TASK STATEMENT → Search the records for the word "this". Copy every line where it appears.

Stored data →

----------

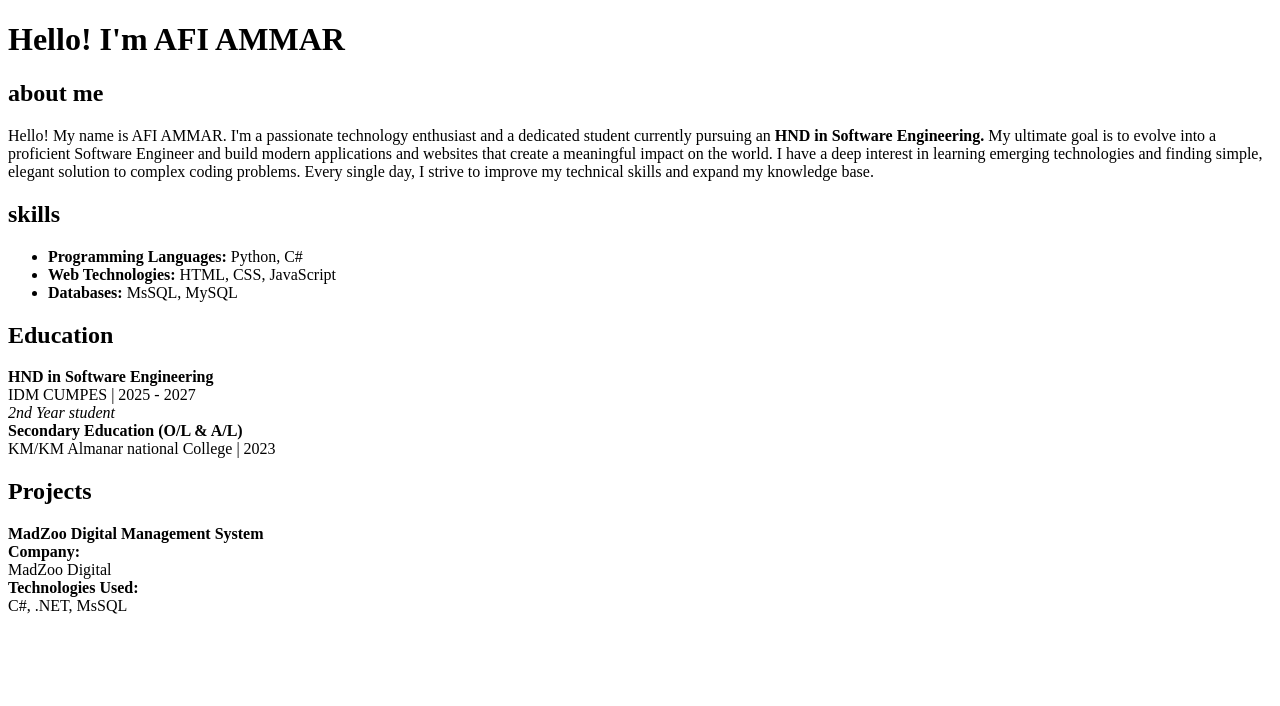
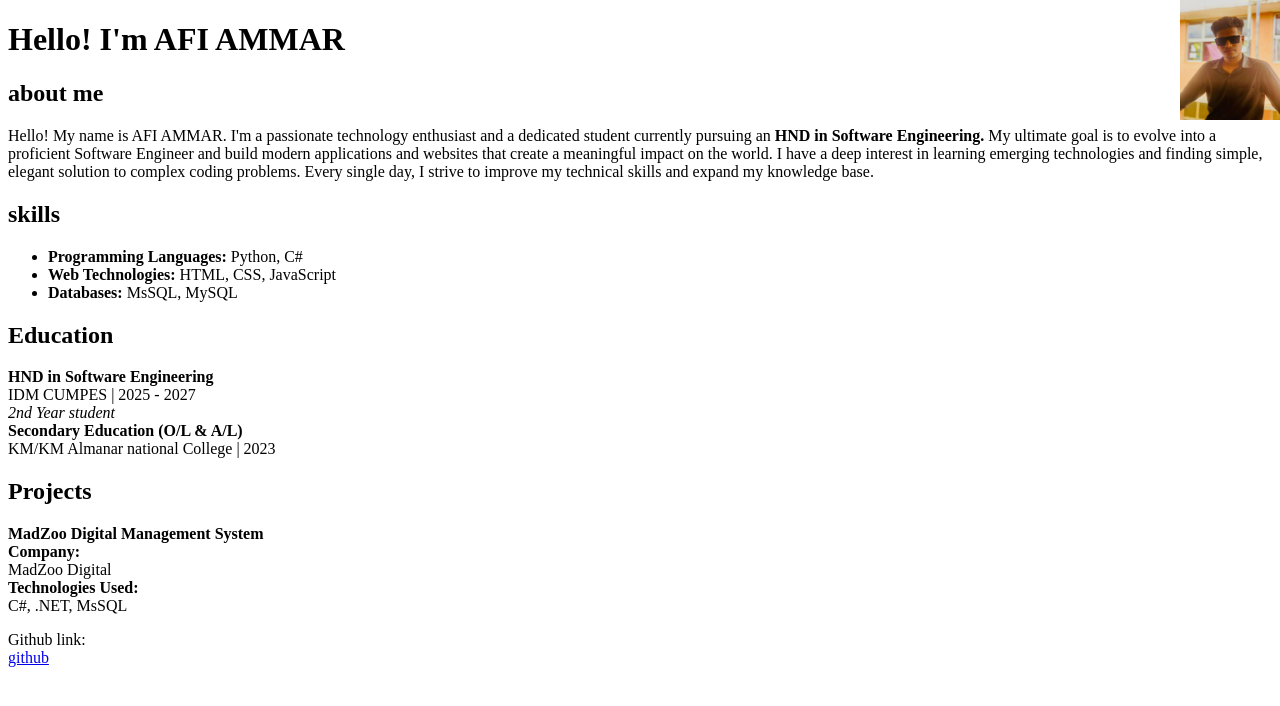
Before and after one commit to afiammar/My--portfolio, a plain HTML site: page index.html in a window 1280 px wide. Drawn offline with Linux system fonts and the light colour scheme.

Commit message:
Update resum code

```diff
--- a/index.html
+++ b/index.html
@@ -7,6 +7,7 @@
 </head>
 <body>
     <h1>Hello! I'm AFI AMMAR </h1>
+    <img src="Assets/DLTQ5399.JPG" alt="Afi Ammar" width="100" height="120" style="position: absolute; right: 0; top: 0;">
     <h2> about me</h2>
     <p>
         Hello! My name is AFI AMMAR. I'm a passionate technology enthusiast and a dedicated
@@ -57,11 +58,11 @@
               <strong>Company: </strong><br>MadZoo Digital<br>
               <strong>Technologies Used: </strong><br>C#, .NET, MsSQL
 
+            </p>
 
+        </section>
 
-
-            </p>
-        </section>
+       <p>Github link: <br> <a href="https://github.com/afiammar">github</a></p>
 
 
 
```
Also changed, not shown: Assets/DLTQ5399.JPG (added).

----------

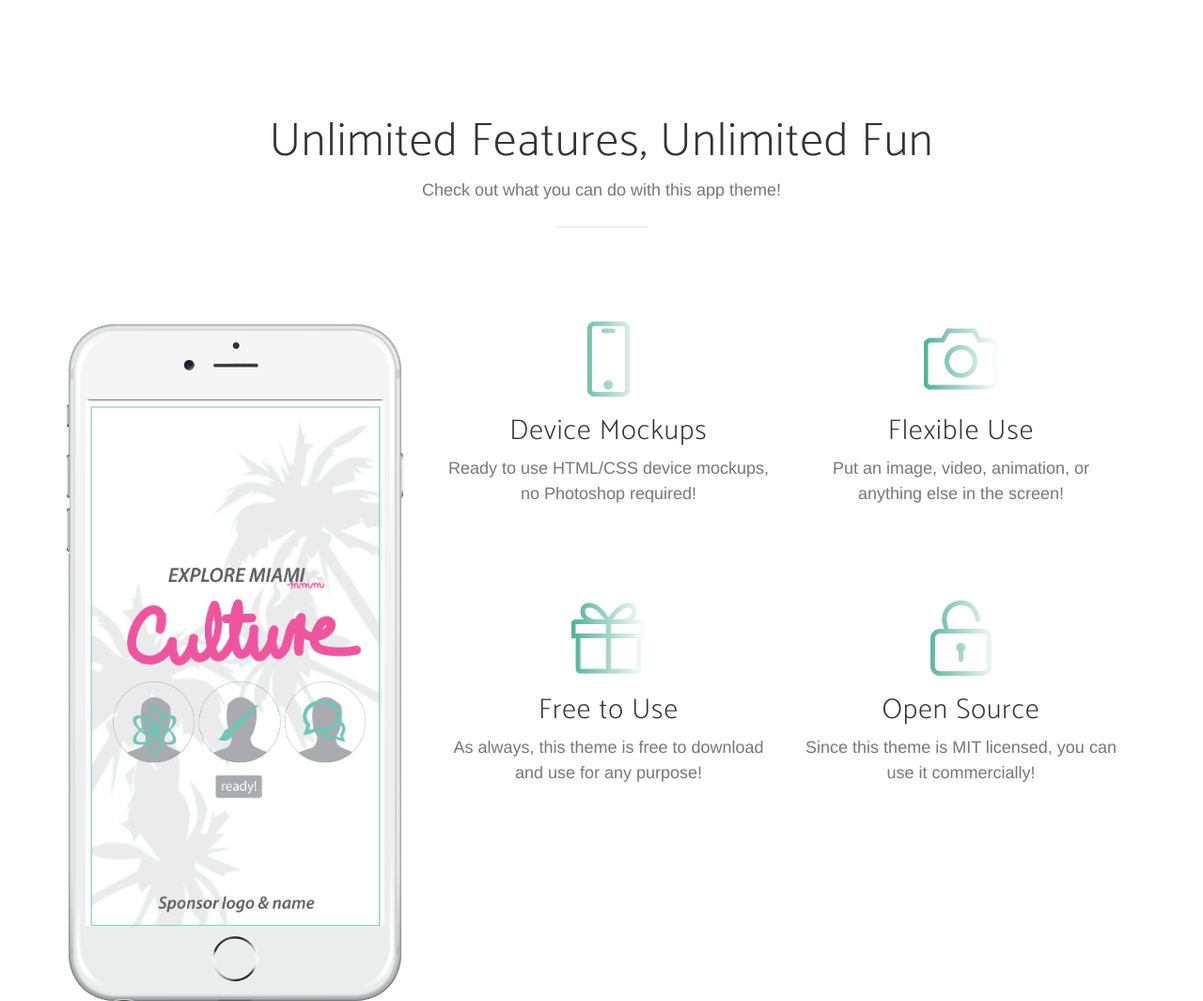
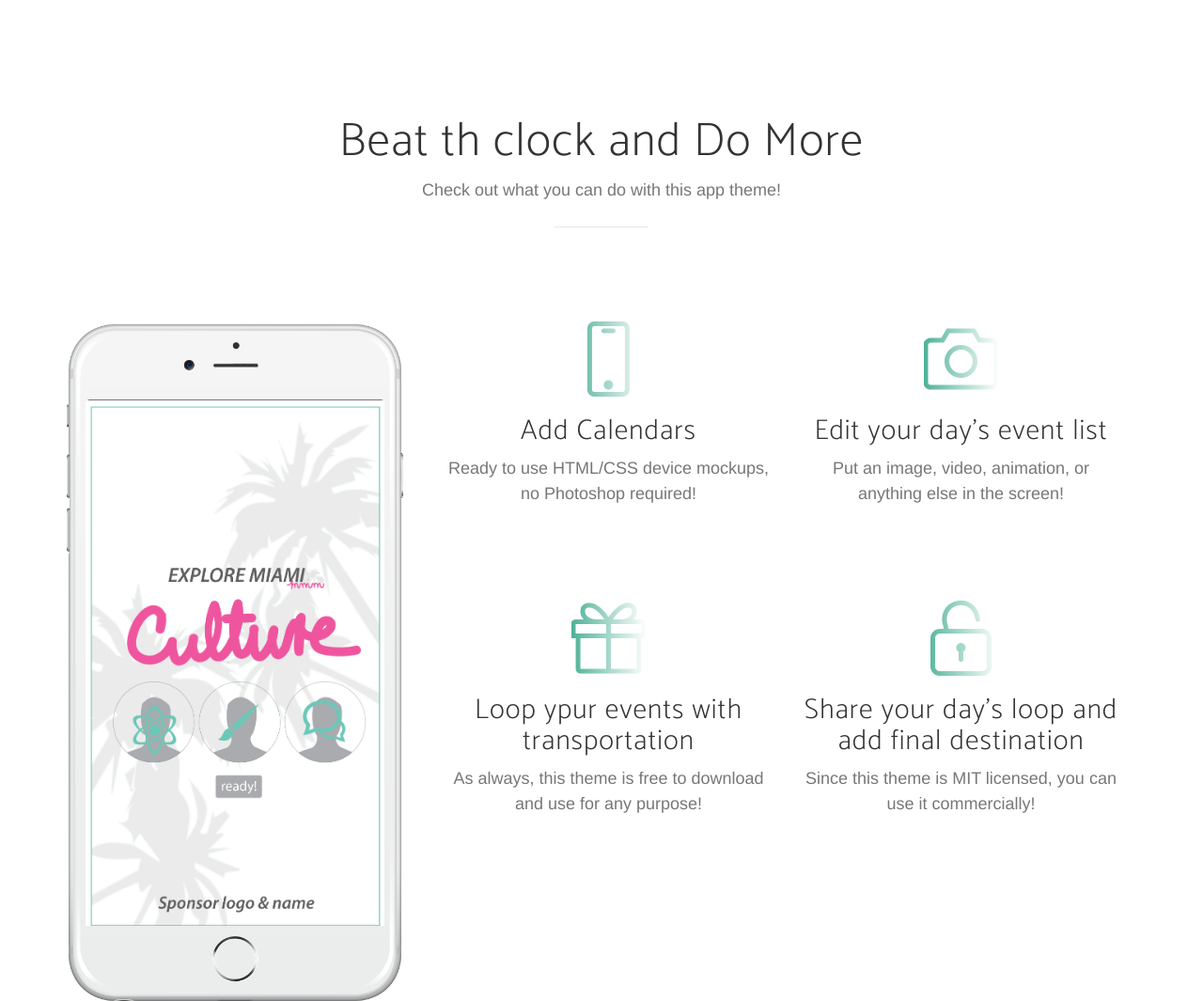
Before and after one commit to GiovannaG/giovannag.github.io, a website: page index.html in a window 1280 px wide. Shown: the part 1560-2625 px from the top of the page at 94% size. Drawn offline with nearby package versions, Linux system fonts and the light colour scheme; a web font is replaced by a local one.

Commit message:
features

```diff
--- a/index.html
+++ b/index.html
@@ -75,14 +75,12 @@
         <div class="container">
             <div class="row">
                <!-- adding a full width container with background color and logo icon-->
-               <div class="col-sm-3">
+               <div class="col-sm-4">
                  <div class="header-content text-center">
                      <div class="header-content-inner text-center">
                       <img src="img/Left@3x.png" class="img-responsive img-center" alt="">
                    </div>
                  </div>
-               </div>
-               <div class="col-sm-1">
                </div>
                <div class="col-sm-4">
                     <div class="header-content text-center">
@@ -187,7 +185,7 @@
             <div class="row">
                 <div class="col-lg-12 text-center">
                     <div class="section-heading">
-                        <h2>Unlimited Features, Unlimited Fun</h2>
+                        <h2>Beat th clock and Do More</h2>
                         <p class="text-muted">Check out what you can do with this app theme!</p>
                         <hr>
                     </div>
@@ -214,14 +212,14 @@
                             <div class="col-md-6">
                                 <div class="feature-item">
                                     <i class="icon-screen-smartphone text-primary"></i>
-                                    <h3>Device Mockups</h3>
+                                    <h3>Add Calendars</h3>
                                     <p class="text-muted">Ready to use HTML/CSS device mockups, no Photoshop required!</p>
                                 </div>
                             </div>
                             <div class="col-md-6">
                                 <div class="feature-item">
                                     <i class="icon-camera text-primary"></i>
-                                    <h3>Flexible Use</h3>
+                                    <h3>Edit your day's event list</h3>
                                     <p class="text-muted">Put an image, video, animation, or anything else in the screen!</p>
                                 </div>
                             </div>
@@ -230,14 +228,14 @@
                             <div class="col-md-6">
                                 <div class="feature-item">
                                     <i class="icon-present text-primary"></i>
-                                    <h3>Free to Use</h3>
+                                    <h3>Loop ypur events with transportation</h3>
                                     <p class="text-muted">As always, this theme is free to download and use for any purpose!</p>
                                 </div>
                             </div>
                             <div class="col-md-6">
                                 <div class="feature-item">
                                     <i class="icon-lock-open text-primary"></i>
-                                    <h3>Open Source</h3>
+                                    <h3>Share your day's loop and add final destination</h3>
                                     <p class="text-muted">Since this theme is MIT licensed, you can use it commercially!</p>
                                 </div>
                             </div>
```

----------

ANSWER BOX →
                         <p class="text-muted">Check out what you can do with this app theme!</p>
                                     <p class="text-muted">As always, this theme is free to download and use for any purpose!</p>
                                     <p class="text-muted">Since this theme is MIT licensed, you can use it commercially!</p>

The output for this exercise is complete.